  • Work by Ashley Morgan for advanced studio taught by Zeuler Lima, Spring 2012.
    Work by Ashley Morgan for advanced studio taught by Zeuler Lima, Spring 2012.
  • Work by Ashley Morgan for advanced studio taught by Zeuler Lima, Spring 2012.
    Work by Ashley Morgan for advanced studio taught by Zeuler Lima, Spring 2012.
  • Work by David Orndorff for advanced studio taught by Zeuler Lima, Spring 2012.
    Work by David Orndorff for advanced studio taught by Zeuler Lima, Spring 2012.
  • Work by David Orndorff for advanced studio taught by Zeuler Lima, Spring 2012.
    Work by David Orndorff for advanced studio taught by Zeuler Lima, Spring 2012.
  • Work by Reid Caudill for advanced studio taught by Zeuler Lima, Spring 2012.
    Work by Reid Caudill for advanced studio taught by Zeuler Lima, Spring 2012.
  • Work by Alec Perkins for advanced studio taught by Zeuler Lima, Spring 2012.
    Work by Alec Perkins for advanced studio taught by Zeuler Lima, Spring 2012.

Advanced Studio, Spring 2012
Interstitial Landscapes

Zeuler Lima, Associate Professor

This comprehensive studio embraces the unique history of Florence, Italy, not as a static legacy from the past, but as a dynamic contemporary phenomenon. Students are invited to respond to one of the world's most renowned public spaces—the Piazza degli Uffizi—through the creation of a City Museum connecting the plaza and the right bank of the Arno River.

The museum should not be conceived of as the traditional depository of a collection, but rather as a dynamic center for the study of the coexistence between the past, present, and future of the city. In particular, students should promote the understanding of the city's urban and architectural history, particularly its restructuring as an European metropolis in the 21st century. They must develop complementary design strategies combining the understanding and delimitation of site; the approach to urban, landscape, and architectural elements (both historic and new); and the consideration of public access and circulation, spatial sequencing, and material and environmental conditions.

The City Museum should serve as a point of encounter for citizens and visitors alike. It should provide a forum for the debate between the simultaneous efforts of historic, territorial, and environmental preservation and the promotion of innovative studies and projects deal with contemporary, everyday spatial and social processes and urban and architectural challenges.
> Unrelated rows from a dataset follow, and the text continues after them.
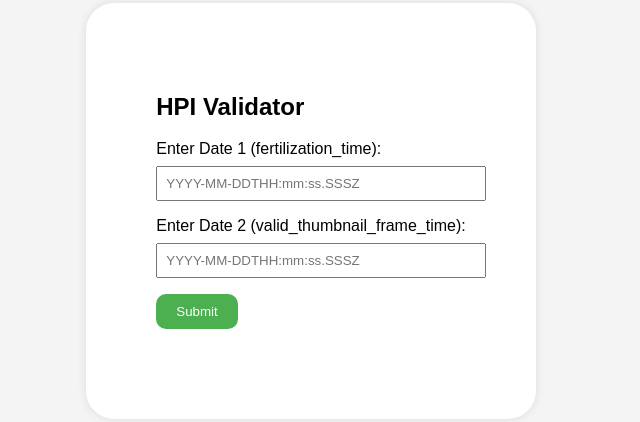
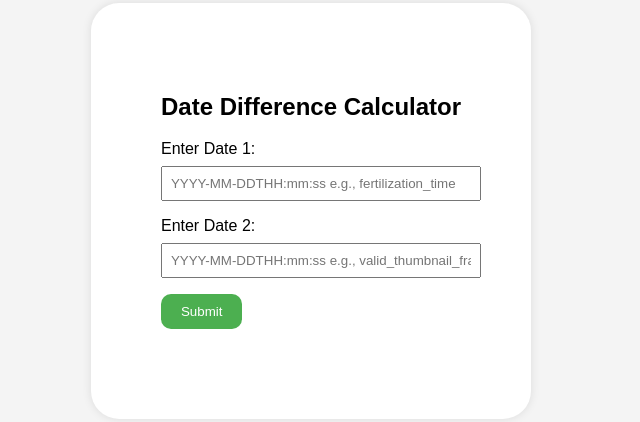
Before and after one commit to denisg28/HPI-calculation, a plain HTML site: page index.html in a window 1280 px wide. Shown: the part 189-611 px from the top of the page, without its empty margins (329-969 px from the left). Drawn offline with Linux system fonts and the light colour scheme.

Commit message:
Update index.html

```diff
--- a/index.html
+++ b/index.html
@@ -3,7 +3,7 @@
 <head>
   <meta charset="UTF-8">
   <meta name="viewport" content="width=device-width, initial-scale=1.0">
-  <title>HPI Validator</title>
+  <title>Date Difference Calculator</title>
   <style>
     body {
       font-family: Arial, sans-serif;
@@ -16,7 +16,7 @@
     }
 
     .container {
-      background-color: #fff;
+      background-color: #ffffff;
       padding: 70px;
       border-radius: 28px;
       box-shadow: 0 0 10px rgba(0, 0, 0, 0.1);
@@ -54,13 +54,13 @@
 </head>
 <body>
   <div class="container">
-    <h2>HPI Validator</h2>
+    <h2>Date Difference Calculator</h2>
     <form id="dateForm">
-      <label for="date1">Enter Date 1 (fertilization_time):</label>
-      <input type="text" id="date1" placeholder="YYYY-MM-DDTHH:mm:ss.SSSZ" required>
+      <label for="date1">Enter Date 1:</label>
+      <input type="text" id="date1" placeholder="YYYY-MM-DDTHH:mm:ss e.g., fertilization_time" required>
 
-      <label for="date2">Enter Date 2 (valid_thumbnail_frame_time):</label>
-      <input type="text" id="date2" placeholder="YYYY-MM-DDTHH:mm:ss.SSSZ" required>
+      <label for="date2">Enter Date 2:</label>
+      <input type="text" id="date2" placeholder="YYYY-MM-DDTHH:mm:ss e.g., valid_thumbnail_frame_time" required>
 
       <button type="button" onclick="calculateDifference()">Submit</button>
     </form>
@@ -80,7 +80,7 @@
 
       // Check if input is valid
       if (isNaN(date1.getTime()) || isNaN(date2.getTime())) {
-        alert('Invalid date format. Please use the format: YYYY-MM-DDTHH:mm:ss.SSSZ');
+        alert('Invalid date format. Please use the format: YYYY-MM-DDTHH:mm:ss');
         return;
       }
 
```
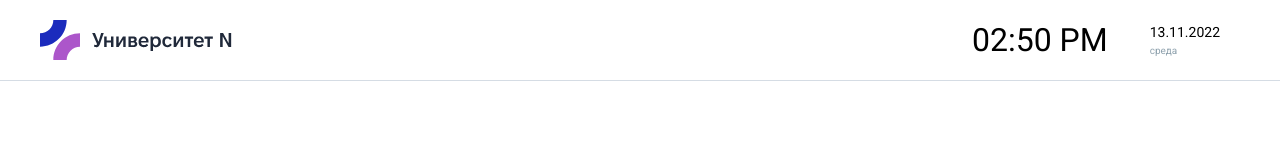
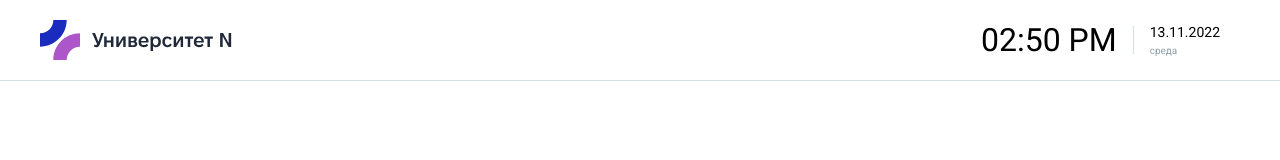
Before and after one commit to ev1ls4mur41/universityN, a Next.js app in the folder front/: page / in a window 1280 px wide. Shown: the top 160 px of the page. Built offline with nearby package versions, Linux system fonts and the light colour scheme.

Commit message:
fix(front): Пофиксил бордер в виджете даты

```diff
--- a/front/src/components/shared/Layout/HeaderLayout/style.module.sass
+++ b/front/src/components/shared/Layout/HeaderLayout/style.module.sass
@@ -39,7 +39,9 @@ $border-color: #D5DCE4
   justify-content: center
 
 .Border
-  border-right: 10px solid #000
+  width: 1px
+  height: 28px
+  border-right: 1px solid $border-color
   max-height: 28px
 
 
```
The historic Uffizi building and existing rowing club on the riverbank should not be affected by the City Museum proposal. However, while the plaza and belvedere must remain visually open, the area along the riverbank may be occupied with new elements connected to the museum, extending the existing belvedere and offering a second access point from the street.